Israeli army moves on Gaza City as war toll passes 515
Israeli troops and Hamas fighters battled in Gaza on Monday amid tank, artillery and air strikes, as Israel pressed on with its assault on Hamas and world leaders stepped up efforts to end the conflict.world Updated: Jan 05, 2009 14:24 IST
Israeli troops and Hamas fighters battled in Gaza on Monday amid tank, artillery and air strikes, as Israel pressed on with its assault on Hamas and world leaders stepped up efforts to end the conflict.
French President Nicolas Sarkozy was due to arrive in Israel for talks on how to end one of its deadliest offensives in Gaza in decades, which has killed more than 515 Palestinians, dozens of them children.
Israeli infantry units backed by tanks and helicopters took up positions around Gaza City after effectively cutting the coastal strip into two by taking control of the main roads leading into the capital, witnesses said.
The troops exchanged fire with Hamas militants, fighting against the deepest Israeli thrust into Gaza since it unilaterally withdrew from the coastal territory more than three years ago.
The most intensive exchanges of fire were reported to be taking place in the north around Jabaliya and Beit Lahiya.
Palestinian medics said five children were killed in two separate Israeli strikes around Gaza City early on Monday.
At least 75 Palestinians have been killed since Saturday, when Israel upped a week-long bombardment of Hamas targets in Gaza by pouring in ground troops into the densely-populated territory.
Israel said one soldier was killed by a mortar shell on Sunday and another 55 were wounded since the start of the ground offensive.
Three civilians and one soldier have been killed by rockets fired from Gaza since Israel unleashed its "Operation Cast Lead" against Hamas on December 27.
In the same period, at least 517 Palestinians, including 87 children, have been killed and more than 2,500 wounded, according to Gaza medics.
Aid groups said the offensive had aggravated a humanitarian crisis for the 1.5 million residents of Gaza, most of whom depend on foreign aid in a territory that Israel has virtually sealed off since Hamas took control in June 2007.

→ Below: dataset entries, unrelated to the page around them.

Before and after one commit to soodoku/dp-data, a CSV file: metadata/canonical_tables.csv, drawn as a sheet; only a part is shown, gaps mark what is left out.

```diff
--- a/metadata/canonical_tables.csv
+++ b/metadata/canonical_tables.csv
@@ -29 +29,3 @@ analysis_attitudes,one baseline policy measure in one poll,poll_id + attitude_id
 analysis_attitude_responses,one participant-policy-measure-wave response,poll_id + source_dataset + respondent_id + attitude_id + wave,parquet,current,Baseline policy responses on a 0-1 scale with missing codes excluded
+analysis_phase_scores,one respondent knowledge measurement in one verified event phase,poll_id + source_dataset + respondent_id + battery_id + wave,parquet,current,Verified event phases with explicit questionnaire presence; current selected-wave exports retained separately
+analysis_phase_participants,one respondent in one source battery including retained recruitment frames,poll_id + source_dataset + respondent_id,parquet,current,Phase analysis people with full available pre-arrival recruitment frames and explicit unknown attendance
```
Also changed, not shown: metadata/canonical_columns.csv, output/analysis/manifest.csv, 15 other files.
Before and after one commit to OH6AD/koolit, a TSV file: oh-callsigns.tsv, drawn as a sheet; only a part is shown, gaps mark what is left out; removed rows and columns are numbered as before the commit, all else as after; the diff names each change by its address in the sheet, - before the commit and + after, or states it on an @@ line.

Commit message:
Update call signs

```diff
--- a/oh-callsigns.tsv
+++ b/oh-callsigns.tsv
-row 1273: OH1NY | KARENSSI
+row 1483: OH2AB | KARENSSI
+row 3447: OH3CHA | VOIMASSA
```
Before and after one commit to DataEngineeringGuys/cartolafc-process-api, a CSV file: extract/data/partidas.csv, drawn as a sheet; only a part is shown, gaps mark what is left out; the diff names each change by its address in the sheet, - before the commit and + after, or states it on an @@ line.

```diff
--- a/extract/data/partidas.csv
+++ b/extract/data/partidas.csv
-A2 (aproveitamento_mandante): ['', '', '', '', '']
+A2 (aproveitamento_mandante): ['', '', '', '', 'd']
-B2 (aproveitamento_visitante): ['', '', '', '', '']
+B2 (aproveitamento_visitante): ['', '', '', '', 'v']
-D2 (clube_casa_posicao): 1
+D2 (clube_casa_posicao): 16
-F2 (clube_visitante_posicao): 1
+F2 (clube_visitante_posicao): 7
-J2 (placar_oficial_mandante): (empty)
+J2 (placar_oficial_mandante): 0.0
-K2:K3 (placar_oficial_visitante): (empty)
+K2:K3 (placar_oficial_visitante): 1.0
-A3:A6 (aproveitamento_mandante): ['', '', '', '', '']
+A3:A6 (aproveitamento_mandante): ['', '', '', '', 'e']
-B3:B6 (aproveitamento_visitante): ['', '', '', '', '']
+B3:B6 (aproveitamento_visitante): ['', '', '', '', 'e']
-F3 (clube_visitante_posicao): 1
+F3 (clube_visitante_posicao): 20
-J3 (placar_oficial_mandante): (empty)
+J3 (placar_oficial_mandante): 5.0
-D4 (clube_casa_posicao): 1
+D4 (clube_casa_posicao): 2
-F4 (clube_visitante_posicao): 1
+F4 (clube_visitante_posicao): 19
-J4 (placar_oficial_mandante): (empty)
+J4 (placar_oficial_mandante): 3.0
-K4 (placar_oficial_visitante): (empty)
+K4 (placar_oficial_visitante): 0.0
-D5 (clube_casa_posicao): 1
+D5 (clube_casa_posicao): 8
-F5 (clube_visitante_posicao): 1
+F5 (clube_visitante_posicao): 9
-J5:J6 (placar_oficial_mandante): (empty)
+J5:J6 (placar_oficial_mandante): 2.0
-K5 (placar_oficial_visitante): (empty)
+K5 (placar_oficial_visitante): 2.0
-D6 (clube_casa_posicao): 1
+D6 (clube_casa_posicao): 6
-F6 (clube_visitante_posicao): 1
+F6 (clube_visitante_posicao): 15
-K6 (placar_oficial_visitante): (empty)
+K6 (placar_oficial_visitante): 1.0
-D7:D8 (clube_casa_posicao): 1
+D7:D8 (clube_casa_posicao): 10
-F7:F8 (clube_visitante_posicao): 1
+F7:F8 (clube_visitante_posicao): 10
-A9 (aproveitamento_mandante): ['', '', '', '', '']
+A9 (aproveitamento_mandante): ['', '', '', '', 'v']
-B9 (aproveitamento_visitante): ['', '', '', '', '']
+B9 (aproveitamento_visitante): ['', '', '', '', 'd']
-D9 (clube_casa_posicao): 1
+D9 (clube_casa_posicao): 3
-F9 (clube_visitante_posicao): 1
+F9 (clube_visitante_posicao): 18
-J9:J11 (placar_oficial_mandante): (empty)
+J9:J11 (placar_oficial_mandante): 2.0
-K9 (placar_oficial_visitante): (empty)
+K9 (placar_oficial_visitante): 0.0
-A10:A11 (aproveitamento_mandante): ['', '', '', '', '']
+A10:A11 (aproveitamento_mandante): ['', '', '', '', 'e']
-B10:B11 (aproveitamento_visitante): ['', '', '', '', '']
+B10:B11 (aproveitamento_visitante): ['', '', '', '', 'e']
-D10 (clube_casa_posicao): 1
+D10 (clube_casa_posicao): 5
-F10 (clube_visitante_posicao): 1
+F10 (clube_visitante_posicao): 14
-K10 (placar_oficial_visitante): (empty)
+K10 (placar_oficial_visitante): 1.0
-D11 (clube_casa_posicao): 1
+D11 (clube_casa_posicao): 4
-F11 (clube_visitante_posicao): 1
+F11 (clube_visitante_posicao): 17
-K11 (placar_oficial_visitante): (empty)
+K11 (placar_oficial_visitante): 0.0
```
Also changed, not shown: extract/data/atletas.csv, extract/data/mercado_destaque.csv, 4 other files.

Gaza residents currently have little electricity, no water and now face dire food shortages, aid groups say. Hospitals were only running on backup generators.
The Israeli government has fought off international pressure over its biggest military operation since its 2006 war in Lebanon.
Along with Sarkozy, EU and Russian delegations were expected in the region on Monday.
International efforts to halt the conflict sought new impetus after the UN Security Council failed to agree a statement on the conflict, with the United States giving strong backing to Israel.
France's Sarkozy was scheduled to meet Israeli Prime Minister Ehud Olmert in Jerusalem and Palestinian president Mahmud Abbas in Ramallah on Monday, after first meeting his Egyptian counterpart, Hosni Mubarak, in Cairo.
France hopes Egypt can rekindle its role as a mediator between Israel and Hamas.
Czech Foreign Minister Karel Schwarzenberg, whose country holds the rotating EU presidency, is heading a delegation to the Middle East, while Medvedev's Middle East envoy, Alexander Saltanov, was also on the way.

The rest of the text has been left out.